Most real-world programs contain several thousand or tens of thousands of lines of code, and are broken into many separate source files. A single source file of 50,000 lines of code would take a very long time to recompile every time we make a small change. Using many smaller source files allows us to recompile only a small fraction of the program following each change. Only the source files that have changed need to be recompiled.
The make utility is a standard Unix program that automatically rebuilds a designated set of target files when the source files from which they are built have changed. For example, an object file or executable is a target file where the source files are C source code. The PDF form of this document is a target file built from hundreds of DocBook XML source files.
The relationships between the files
are spelled out in a Makefile, which is
usually simply called
Makefile (note the
capital M). The Makefile indicates which source files are needed to
build each target file, and contains
the commands for performing the builds.
A Makefile consists of a set of build rules in the following
form, where "target-file" begins in column 1 and each command
is indented with a TAB character.
target-file: source-file1 source-file2 ... command1 command2 ...
Each rule is interpreted as "if any source file is newer than the target file, or the target file does not exist, then execute the commands". This is made possible by the fact that Unix records the last modification time of every file on the system. When you edit a source file, it becomes newer than the target that was previously built from it. When you rebuild the target (probably using make), it becomes newer than the sources.
Before executing any rule, make automatically checks to see if any of the sources are targets in another rule. This ensures that all targets are rebuilt in the proper order.
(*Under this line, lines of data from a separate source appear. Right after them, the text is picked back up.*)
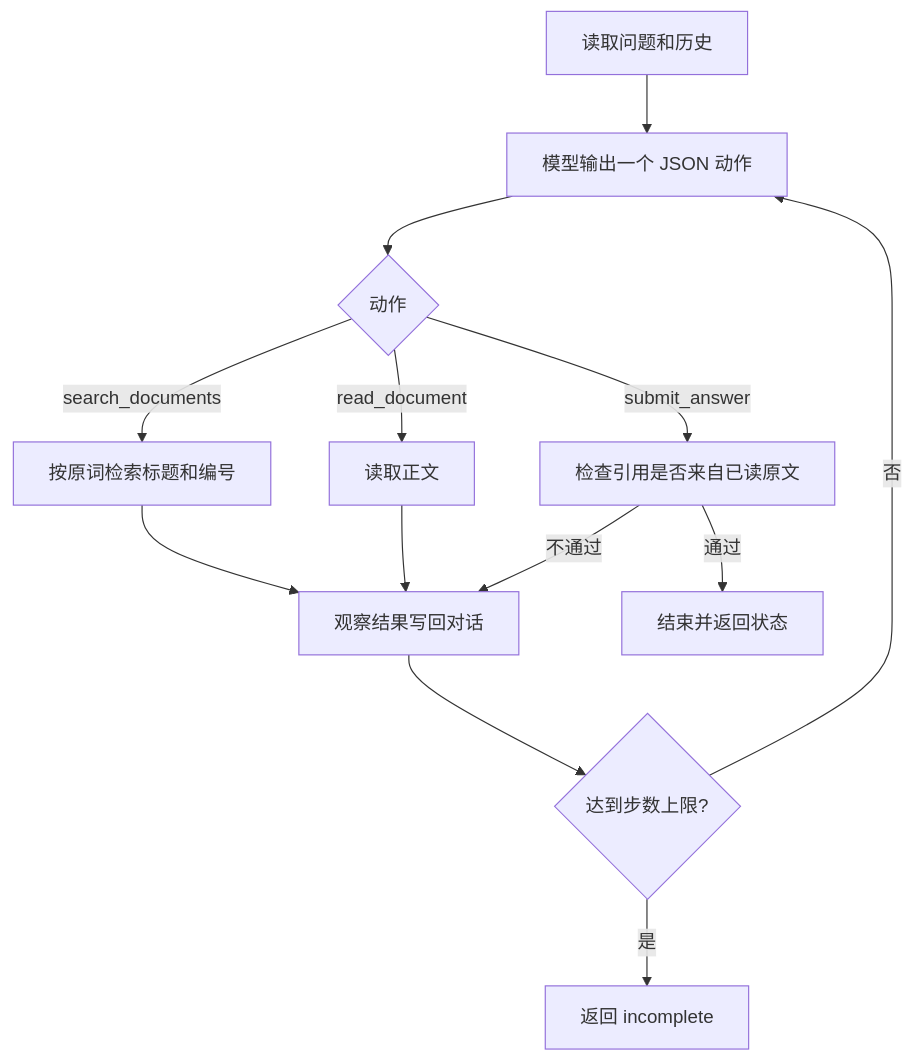
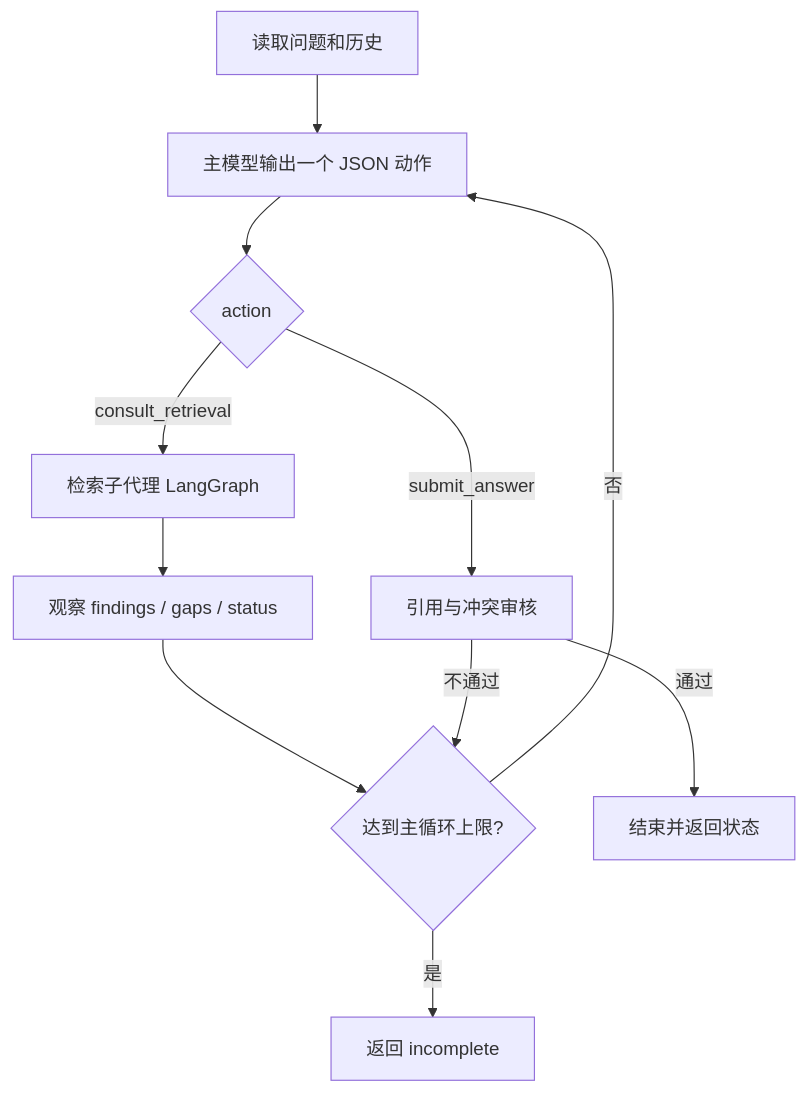
Before and after one commit to wooden1234/enterprise-qa-agent: the first of 2 diagrams in docs/02-solution.md, drawn with Mermaid. The commit also changed other lines of this file and 6 other files, not shown here.

````diff
--- a/docs/02-solution.md
+++ b/docs/02-solution.md
@@ -3,15 +7,13 @@
 ```mermaid
 flowchart TD
-  A[读取问题和历史] --> B[模型输出一个 JSON 动作]
-  B --> C{动作}
-  C -->|search_documents| D[按原词检索标题和编号]
-  C -->|read_document| E[读取正文]
-  C -->|submit_answer| F[检查引用是否来自已读原文]
-  D --> G[观察结果写回对话]
-  E --> G
-  F -->|不通过| G
-  F -->|通过| H[结束并返回状态]
-  G --> I{达到步数上限?}
-  I -->|否| B
-  I -->|是| J[返回 incomplete]
+  A[读取问题和历史] --> B[主模型输出一个 JSON 动作]
+  B --> C{action}
+  C -->|consult_retrieval| D[检索子代理 LangGraph]
+  C -->|submit_answer| E[引用与冲突审核]
+  D --> F[观察 findings / gaps / status]
+  F --> G{达到主循环上限?}
+  E -->|不通过| G
+  E -->|通过| H[结束并返回状态]
+  G -->|否| B
+  G -->|是| I[返回 incomplete]
 ```
````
# The Makefile # # Before executing this rule, make checks for other rules where # program.o is the target program: program.o cc -o program program.o -lm # This rule will be executed before any rule where program.o is a source # no matter where it is located in the Makefile program.o: program.c program.h cc -c program.c
If we edit
Unix records the modification time upon saving the file. When we run
make, it first sees that
program.o. It then searches the Makefile
to see if
program.o is built from other files
and finds that it depends on
It then sees that the edited source file is newer than
program.o and executes the command
cc -c program.c. It then returns to the rule
program and sees that
program.o is now newer, so it runs the
command cc -o program program.o -lm.
What we will see:
shell-prompt: vi program.h # Make some changes and save shell-prompt: make cc -c program.c cc -o program program.o -lm
There is really nothing more to it than this. The make command knows nothing about the target or source files. It simply compares time stamps on the files and runs the commands in the Makefile. You specify the targets, the sources, and the commands, and make blindly follows your instructions. You can make it as simple or as complicated as you wish.
One of the quirky things about make is that every command must be preceded by a TAB character. We cannot substitute spaces.
Note that not all editors insert a TAB character when you press the TAB key. Many use soft tabs, where some number of spaces are inserted instead. The APE editor uses soft tabs and indents only 4 columns when the TAB key is pressed by default. However, it will save Makefiles with TAB characters for lines that are indented 8 columns (i.e. start in column 9 or later). Just be sure to indent commands at least to column 9, e.g. by pressing TAB twice.
Make can be used to generate any kind of file from any other files, but is most commonly used to build an executable program from a group of source files written in a compiled language. Once we have a proper Makefile, we can edit any or all of the source files, and then simply run make to rebuild the executable. The make command will figure out the necessary compile commands based on the rules.
By default, make
looks for a file called
if present, executes the rules in it. A Makefile with a
different name can be specified following
The traditional filename for a Makefile other than
Makefile is ".mk".
shell-prompt: make -f myprog.mk
What does make do?
How is each rule in a makefile interpreted?
How does make know what is a target file and what is a command?
What is make most commonly used for?